… it easier if you start where you are
That was the question that prompted me to start considering tailor-made exercises and perspectives for each level, which ended up in the aforementioned booklet. The booklet contains level-related insights about how the ego-identification plays out started brewing slowly together with my own observations in working with people for inner growth and self-awareness for almost 20 years. What resulted was insights, guidance and tips for how we can, in a way, cater our inner work to the ego’s preferences so that it can be persuaded to do what will ultimately loosen its grip. (And believe me, more than anything, it wants to rest. It just does not know that yet ❤️)
*) In relation to the inner lines (or arrows) of the Enneagram, I often come across the view that the idea of a direction of stress and another for integration is an obsolete theory that has long since been debunked. “We can move in either direction in both stress and integration”, goes the argument, “and it doesn’t necessarily only just go one way”. While this is true (and it’s also true that we can react to various circumstances in a myriad of ways, as we are human beings and individuals and not a set category on a theoretic model), the conclusion that this invalidates the directions is faulty. The original arrows and their directions (which have a mathematical source) are significant, and this is how. It’s not about mimicking behaviour, it’s about an overall influence on the core type from the arrow point. This influence can be subtle, but nonetheless, it taints the original type in a way that has some significance for our inner work and growth.
**) The original fixation that Ichazo put with the Eight was vengeance.
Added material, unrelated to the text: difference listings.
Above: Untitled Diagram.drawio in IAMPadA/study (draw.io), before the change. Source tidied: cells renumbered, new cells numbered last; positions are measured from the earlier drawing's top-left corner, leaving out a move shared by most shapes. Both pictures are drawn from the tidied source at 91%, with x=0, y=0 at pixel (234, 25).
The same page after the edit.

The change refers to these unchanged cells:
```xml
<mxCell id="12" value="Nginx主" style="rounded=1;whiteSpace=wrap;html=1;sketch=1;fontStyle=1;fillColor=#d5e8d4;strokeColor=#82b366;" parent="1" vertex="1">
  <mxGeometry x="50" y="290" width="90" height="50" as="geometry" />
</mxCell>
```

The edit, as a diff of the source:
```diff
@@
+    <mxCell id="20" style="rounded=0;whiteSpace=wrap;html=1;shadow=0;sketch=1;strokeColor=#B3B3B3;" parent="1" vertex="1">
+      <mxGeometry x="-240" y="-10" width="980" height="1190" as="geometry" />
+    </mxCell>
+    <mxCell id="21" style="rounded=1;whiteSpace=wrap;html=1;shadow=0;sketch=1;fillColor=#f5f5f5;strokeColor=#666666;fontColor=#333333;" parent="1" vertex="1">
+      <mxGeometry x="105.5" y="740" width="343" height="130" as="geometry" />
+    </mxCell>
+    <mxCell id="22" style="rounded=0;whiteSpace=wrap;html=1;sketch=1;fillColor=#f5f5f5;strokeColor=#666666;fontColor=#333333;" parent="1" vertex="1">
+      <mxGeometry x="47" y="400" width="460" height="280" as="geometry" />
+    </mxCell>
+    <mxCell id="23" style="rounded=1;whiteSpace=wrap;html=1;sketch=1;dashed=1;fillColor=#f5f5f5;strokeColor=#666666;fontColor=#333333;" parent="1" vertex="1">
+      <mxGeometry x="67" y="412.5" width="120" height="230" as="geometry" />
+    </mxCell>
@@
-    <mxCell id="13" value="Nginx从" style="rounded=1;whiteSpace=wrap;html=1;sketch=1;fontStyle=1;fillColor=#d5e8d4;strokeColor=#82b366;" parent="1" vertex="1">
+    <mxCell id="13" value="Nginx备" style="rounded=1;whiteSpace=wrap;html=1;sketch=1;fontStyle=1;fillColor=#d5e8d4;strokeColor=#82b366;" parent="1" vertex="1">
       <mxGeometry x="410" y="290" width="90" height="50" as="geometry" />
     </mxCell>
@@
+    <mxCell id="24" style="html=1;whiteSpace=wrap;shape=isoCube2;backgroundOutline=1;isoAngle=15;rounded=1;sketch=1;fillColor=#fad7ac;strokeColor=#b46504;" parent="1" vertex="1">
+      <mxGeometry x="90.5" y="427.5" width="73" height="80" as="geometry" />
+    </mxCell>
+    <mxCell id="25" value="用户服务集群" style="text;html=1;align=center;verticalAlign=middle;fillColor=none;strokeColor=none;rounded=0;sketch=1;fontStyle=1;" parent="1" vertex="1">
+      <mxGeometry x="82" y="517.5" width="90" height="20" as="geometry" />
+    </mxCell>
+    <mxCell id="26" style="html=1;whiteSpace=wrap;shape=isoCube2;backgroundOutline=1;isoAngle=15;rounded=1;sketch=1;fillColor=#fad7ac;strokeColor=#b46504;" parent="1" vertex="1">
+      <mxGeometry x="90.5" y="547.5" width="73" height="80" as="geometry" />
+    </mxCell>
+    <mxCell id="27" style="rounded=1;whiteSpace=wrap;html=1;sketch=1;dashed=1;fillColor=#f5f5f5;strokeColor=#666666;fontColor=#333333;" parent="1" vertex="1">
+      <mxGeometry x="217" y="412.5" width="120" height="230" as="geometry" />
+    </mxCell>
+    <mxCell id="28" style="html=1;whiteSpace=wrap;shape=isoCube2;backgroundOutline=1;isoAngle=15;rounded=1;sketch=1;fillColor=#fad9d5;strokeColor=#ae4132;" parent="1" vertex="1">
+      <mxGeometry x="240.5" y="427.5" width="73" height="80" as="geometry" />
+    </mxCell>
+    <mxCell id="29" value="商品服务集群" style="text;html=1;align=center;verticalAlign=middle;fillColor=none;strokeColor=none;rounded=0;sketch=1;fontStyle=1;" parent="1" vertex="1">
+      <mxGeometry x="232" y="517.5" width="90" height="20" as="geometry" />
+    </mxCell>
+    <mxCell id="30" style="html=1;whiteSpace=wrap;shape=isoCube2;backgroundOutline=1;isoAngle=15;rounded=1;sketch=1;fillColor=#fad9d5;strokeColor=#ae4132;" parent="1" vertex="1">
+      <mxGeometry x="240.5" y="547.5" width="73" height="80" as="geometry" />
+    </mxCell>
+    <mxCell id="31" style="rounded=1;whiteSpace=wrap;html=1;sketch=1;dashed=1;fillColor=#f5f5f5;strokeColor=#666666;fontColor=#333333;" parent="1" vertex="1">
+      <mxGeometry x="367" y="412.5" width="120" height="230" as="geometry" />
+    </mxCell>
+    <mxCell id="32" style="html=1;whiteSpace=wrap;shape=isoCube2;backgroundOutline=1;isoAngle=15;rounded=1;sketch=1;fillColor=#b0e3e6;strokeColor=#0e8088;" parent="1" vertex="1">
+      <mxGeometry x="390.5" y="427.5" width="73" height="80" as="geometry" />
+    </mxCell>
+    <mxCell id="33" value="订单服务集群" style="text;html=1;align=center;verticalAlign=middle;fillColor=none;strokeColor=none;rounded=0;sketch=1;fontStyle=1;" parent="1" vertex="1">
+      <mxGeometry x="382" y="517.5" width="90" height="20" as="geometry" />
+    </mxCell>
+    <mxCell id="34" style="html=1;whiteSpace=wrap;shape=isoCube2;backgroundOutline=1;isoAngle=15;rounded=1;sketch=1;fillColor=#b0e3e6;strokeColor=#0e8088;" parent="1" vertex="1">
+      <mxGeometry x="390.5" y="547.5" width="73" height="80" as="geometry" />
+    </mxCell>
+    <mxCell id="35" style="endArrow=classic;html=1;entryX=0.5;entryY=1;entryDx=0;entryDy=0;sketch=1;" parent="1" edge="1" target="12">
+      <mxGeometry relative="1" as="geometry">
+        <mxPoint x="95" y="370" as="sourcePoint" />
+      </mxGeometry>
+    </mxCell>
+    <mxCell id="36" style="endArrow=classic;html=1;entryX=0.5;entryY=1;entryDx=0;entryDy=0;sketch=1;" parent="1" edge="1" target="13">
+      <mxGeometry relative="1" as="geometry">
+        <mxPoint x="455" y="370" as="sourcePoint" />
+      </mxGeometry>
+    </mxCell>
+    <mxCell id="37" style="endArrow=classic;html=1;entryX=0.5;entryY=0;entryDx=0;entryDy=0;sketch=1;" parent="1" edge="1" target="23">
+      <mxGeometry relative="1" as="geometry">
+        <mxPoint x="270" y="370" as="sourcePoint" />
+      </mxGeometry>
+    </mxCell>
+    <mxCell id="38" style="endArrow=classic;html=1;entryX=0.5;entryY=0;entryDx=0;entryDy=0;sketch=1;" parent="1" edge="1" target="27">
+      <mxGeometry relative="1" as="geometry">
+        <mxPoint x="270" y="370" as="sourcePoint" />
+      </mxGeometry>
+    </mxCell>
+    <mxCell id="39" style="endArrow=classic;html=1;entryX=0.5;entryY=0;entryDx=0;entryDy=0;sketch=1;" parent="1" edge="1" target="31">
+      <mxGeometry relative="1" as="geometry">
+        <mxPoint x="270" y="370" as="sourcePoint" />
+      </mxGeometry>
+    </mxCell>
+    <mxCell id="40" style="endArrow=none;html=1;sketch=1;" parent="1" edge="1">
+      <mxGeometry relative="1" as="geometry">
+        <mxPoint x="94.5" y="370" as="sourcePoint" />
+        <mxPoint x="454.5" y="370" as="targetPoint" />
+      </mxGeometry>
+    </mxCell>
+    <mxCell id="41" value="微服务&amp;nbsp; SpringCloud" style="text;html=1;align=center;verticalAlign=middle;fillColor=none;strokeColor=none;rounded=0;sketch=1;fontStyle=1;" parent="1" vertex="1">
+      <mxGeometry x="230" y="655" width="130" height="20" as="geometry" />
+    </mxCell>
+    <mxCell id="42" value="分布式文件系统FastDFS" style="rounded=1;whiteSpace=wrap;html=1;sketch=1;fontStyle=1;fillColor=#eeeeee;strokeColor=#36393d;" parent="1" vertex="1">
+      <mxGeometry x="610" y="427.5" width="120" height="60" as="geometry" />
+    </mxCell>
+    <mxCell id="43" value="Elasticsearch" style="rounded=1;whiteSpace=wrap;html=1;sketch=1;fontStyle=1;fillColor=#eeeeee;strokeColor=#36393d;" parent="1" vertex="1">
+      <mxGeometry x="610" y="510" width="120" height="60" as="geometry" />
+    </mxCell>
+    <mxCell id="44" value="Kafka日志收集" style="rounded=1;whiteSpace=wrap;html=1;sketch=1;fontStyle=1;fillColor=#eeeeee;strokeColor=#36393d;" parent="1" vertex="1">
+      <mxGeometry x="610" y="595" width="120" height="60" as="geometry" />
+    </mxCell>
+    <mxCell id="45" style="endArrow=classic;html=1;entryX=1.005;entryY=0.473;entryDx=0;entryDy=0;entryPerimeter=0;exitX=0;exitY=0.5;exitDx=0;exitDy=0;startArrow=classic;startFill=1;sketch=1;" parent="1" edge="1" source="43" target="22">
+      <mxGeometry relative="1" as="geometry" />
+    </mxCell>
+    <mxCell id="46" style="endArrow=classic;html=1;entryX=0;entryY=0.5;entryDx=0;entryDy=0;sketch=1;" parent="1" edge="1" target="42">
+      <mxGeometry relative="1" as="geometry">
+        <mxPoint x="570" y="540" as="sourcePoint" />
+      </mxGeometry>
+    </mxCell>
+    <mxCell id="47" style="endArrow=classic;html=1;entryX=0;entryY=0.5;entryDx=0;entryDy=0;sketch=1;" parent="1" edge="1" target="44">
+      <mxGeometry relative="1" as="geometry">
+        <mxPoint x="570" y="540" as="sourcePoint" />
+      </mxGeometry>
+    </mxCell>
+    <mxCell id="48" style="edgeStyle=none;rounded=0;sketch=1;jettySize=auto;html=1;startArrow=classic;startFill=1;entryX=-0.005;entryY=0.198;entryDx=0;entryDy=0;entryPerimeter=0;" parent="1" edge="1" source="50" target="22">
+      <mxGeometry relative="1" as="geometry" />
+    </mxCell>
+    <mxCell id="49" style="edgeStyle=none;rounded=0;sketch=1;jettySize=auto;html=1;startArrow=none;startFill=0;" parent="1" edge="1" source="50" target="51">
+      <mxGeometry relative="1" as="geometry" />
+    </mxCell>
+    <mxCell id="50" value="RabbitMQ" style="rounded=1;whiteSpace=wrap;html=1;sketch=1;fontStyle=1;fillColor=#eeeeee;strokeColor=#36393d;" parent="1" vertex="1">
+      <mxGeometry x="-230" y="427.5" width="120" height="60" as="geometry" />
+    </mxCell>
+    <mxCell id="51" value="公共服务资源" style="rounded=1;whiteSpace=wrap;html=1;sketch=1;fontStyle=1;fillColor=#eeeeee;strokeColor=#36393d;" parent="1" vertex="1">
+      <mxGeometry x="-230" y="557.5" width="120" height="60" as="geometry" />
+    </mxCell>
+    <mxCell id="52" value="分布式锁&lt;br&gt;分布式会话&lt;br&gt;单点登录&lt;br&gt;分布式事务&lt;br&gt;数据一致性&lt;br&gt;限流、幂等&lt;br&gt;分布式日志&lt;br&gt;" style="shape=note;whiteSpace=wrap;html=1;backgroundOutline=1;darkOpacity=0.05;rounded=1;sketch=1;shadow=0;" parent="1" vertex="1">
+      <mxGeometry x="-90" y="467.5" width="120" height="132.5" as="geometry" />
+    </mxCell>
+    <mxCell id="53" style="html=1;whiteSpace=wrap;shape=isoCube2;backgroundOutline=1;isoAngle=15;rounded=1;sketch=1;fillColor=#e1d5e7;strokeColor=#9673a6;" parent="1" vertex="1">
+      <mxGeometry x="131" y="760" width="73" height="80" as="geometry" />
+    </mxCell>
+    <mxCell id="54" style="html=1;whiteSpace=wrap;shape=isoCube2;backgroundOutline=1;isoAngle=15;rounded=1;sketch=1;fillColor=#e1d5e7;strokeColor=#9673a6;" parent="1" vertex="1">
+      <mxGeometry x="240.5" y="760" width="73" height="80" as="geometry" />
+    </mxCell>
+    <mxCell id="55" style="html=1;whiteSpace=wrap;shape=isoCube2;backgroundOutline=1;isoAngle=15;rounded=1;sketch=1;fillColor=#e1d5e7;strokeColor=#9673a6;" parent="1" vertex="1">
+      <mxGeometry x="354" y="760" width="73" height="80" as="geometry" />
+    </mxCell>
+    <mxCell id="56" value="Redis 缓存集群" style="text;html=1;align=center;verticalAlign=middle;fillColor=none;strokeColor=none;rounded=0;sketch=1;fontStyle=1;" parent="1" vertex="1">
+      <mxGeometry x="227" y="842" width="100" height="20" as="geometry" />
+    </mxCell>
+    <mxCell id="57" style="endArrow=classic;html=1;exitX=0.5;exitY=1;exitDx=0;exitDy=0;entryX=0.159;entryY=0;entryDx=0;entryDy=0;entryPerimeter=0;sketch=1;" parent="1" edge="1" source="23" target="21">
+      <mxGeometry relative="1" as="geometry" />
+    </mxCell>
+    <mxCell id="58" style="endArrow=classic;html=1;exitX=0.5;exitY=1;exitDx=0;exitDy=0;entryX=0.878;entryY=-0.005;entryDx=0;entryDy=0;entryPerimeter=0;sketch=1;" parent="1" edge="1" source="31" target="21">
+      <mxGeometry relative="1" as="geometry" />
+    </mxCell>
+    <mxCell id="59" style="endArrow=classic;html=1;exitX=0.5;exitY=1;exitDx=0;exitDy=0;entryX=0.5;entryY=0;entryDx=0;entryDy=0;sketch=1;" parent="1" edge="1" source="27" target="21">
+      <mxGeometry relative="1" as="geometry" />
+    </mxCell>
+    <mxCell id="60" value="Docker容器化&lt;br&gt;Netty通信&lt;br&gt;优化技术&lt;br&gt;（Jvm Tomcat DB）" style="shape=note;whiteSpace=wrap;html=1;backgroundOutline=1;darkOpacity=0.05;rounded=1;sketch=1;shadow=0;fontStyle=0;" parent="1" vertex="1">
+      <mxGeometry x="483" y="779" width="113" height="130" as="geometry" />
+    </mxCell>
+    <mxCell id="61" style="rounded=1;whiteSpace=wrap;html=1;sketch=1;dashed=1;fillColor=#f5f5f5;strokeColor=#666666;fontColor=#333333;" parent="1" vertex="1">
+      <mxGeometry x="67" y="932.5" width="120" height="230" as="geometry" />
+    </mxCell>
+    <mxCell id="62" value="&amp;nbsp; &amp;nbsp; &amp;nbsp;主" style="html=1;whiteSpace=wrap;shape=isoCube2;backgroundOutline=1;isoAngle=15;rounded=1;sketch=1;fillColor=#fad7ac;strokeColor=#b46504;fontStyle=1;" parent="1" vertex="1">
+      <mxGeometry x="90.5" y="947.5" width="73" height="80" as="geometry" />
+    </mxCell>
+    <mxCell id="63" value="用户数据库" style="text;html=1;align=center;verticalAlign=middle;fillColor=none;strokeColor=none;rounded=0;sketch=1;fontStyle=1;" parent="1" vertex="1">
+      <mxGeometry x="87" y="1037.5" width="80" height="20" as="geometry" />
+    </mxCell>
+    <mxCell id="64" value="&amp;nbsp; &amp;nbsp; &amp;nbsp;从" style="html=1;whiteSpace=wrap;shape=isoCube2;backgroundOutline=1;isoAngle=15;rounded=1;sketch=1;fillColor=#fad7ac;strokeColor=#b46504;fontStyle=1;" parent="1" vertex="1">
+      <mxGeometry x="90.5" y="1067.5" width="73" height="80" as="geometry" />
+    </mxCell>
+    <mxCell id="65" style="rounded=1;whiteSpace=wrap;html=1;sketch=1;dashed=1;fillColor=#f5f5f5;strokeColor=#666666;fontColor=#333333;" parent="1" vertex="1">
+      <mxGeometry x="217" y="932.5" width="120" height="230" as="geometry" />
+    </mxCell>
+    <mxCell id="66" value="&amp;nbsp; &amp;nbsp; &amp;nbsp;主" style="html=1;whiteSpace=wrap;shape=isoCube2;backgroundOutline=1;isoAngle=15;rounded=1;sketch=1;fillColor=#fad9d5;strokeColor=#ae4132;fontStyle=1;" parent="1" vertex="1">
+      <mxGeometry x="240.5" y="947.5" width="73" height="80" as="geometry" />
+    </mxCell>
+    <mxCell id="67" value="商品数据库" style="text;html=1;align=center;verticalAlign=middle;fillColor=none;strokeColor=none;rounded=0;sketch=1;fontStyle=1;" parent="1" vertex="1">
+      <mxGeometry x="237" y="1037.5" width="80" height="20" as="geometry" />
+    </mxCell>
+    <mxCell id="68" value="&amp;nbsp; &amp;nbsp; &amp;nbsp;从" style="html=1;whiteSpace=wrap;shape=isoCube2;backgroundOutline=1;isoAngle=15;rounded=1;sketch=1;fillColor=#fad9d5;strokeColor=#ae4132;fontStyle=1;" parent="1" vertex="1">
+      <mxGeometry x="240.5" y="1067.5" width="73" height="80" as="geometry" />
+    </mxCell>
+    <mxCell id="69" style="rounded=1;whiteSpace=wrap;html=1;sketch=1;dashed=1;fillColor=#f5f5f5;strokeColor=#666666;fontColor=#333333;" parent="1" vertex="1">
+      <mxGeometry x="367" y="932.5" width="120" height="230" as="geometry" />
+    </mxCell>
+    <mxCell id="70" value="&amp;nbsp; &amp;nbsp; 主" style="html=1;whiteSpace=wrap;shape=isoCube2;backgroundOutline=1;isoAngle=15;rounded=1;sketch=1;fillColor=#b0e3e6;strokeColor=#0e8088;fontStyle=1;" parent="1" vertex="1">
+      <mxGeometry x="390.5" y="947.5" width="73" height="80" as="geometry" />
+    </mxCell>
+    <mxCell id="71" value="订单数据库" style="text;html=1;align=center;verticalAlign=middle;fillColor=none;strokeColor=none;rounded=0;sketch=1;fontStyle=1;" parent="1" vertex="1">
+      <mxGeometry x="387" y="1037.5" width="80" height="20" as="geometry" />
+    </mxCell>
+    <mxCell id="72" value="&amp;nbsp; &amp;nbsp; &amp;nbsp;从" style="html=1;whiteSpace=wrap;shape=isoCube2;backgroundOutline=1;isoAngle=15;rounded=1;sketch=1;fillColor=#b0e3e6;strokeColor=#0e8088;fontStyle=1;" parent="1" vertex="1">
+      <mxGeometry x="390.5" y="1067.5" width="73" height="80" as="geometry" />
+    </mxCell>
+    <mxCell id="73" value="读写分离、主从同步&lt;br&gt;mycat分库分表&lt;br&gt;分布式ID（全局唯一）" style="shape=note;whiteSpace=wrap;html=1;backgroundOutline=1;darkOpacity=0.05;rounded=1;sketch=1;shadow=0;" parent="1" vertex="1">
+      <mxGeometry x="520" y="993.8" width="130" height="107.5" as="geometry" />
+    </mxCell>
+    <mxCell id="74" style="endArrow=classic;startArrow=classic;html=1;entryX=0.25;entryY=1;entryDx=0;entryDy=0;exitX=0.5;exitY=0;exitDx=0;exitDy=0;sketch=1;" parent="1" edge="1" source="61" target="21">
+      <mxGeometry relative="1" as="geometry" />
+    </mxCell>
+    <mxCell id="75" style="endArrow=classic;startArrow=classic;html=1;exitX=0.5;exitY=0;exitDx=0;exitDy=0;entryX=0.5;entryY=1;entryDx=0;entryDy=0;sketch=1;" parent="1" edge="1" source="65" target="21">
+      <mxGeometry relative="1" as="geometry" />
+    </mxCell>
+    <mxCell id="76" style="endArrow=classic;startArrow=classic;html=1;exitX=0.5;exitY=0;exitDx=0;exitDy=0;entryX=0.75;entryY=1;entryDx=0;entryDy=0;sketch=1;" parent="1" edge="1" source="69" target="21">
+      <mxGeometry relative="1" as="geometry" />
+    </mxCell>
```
However, in Russ Hudson’s teachings, he developed the wording of some of the fixations to better represent what actually happens in the type in question. Eight is one such type, and the word he came up with was objectification.